Extracted entries Start Marker
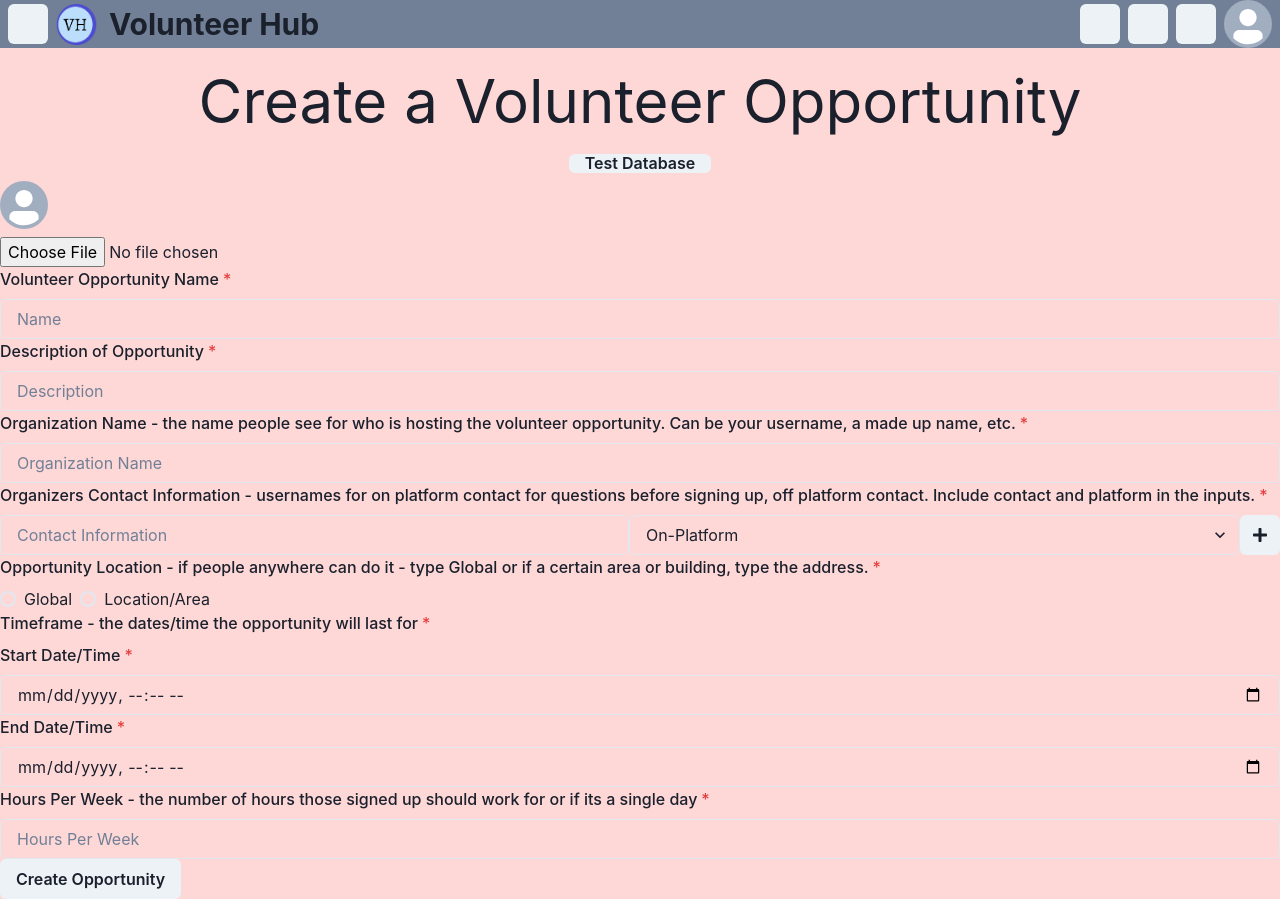
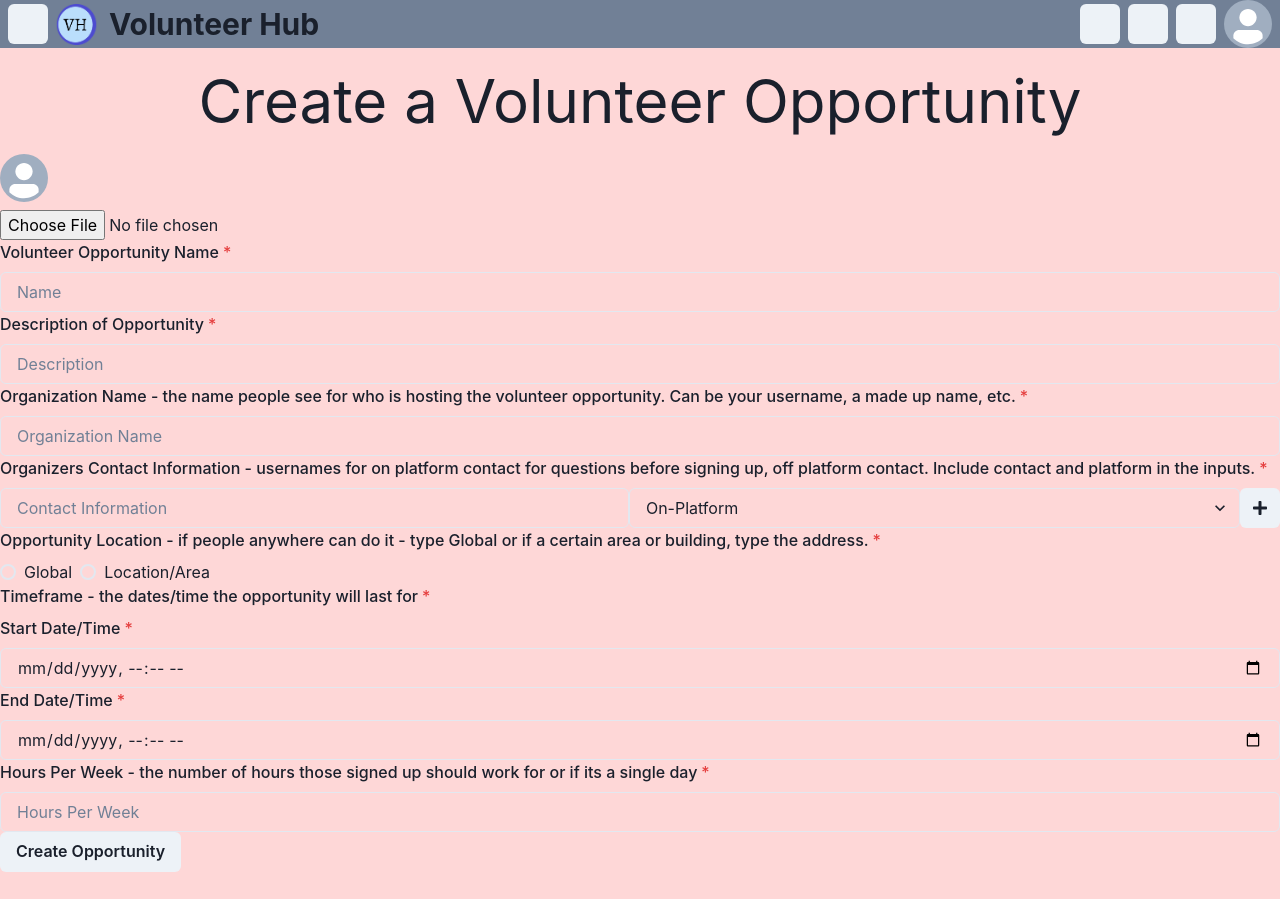
Before and after one commit to uvadhar11/Volunteer-Hub, a React (Create React App) app in the folder app/: page /create-volunteer-opportunity in a window 1280 px wide. After the commit the page ends 872 px from the top, so only its background shows below. Built offline with nearby package versions, Linux system fonts and the light colour scheme; no server answers.

Commit message:
chnaged function name to handle create

```diff
--- a/app/src/components/create-volunteer-opportunity.js
+++ b/app/src/components/create-volunteer-opportunity.js
@@ -70,8 +70,8 @@ function CreateVolunteerOpportunity() {
     }
   };
 
-  // generate a specific ID for the volunteer opportunity for saving and stuff
-  async function generateID() {
+  // generate a specific ID for the volunteer opportunity for saving and stuff, save data
+  async function handleCreate() {
     // JS integer limit: 15 digits
     // get array from datastore with volunteer op IDs
     // ID variable
@@ -124,11 +124,6 @@ function CreateVolunteerOpportunity() {
     await updateDoc(VolOpNumberRef, { vol_op_num: Number(ID) });
   }
 
-  // data storing stuff when create button pressed
-  const handleCreate = () => {
-    console.log("fill in");
-  };
-
   return (
     <VStack w="100%" h="100vh">
       <NavBar />
@@ -147,8 +142,6 @@ function CreateVolunteerOpportunity() {
       */}
 
       {/* Can use these input types even though not on chakra docs. INPUT TYPES: https://developer.mozilla.org/en-US/docs/Web/HTML/Element/Input#input_types */}
-
-      <Button onClick={generateID}>Test Database</Button>
 
       <FormControl isRequired>
         {/* Volunteer Opportunity Icon */}
```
Extracted entries End Marker
### Task requirements
Exact copy, pictures excluded: restate every record above word for word.

### Exercise output
Before and after one commit to uvadhar11/Volunteer-Hub, a React (Create React App) app in the folder app/: page /create-volunteer-opportunity in a window 1280 px wide. After the commit the page ends 872 px from the top, so only its background shows below. Built offline with nearby package versions, Linux system fonts and the light colour scheme; no server answers.

Commit message:
chnaged function name to handle create

```diff
--- a/app/src/components/create-volunteer-opportunity.js
+++ b/app/src/components/create-volunteer-opportunity.js
@@ -70,8 +70,8 @@ function CreateVolunteerOpportunity() {
     }
   };
 
-  // generate a specific ID for the volunteer opportunity for saving and stuff
-  async function generateID() {
+  // generate a specific ID for the volunteer opportunity for saving and stuff, save data
+  async function handleCreate() {
     // JS integer limit: 15 digits
     // get array from datastore with volunteer op IDs
     // ID variable
@@ -124,11 +124,6 @@ function CreateVolunteerOpportunity() {
     await updateDoc(VolOpNumberRef, { vol_op_num: Number(ID) });
   }
 
-  // data storing stuff when create button pressed
-  const handleCreate = () => {
-    console.log("fill in");
-  };
-
   return (
     <VStack w="100%" h="100vh">
       <NavBar />
@@ -147,8 +142,6 @@ function CreateVolunteerOpportunity() {
       */}
 
       {/* Can use these input types even though not on chakra docs. INPUT TYPES: https://developer.mozilla.org/en-US/docs/Web/HTML/Element/Input#input_types */}
-
-      <Button onClick={generateID}>Test Database</Button>
 
       <FormControl isRequired>
         {/* Volunteer Opportunity Icon */}
```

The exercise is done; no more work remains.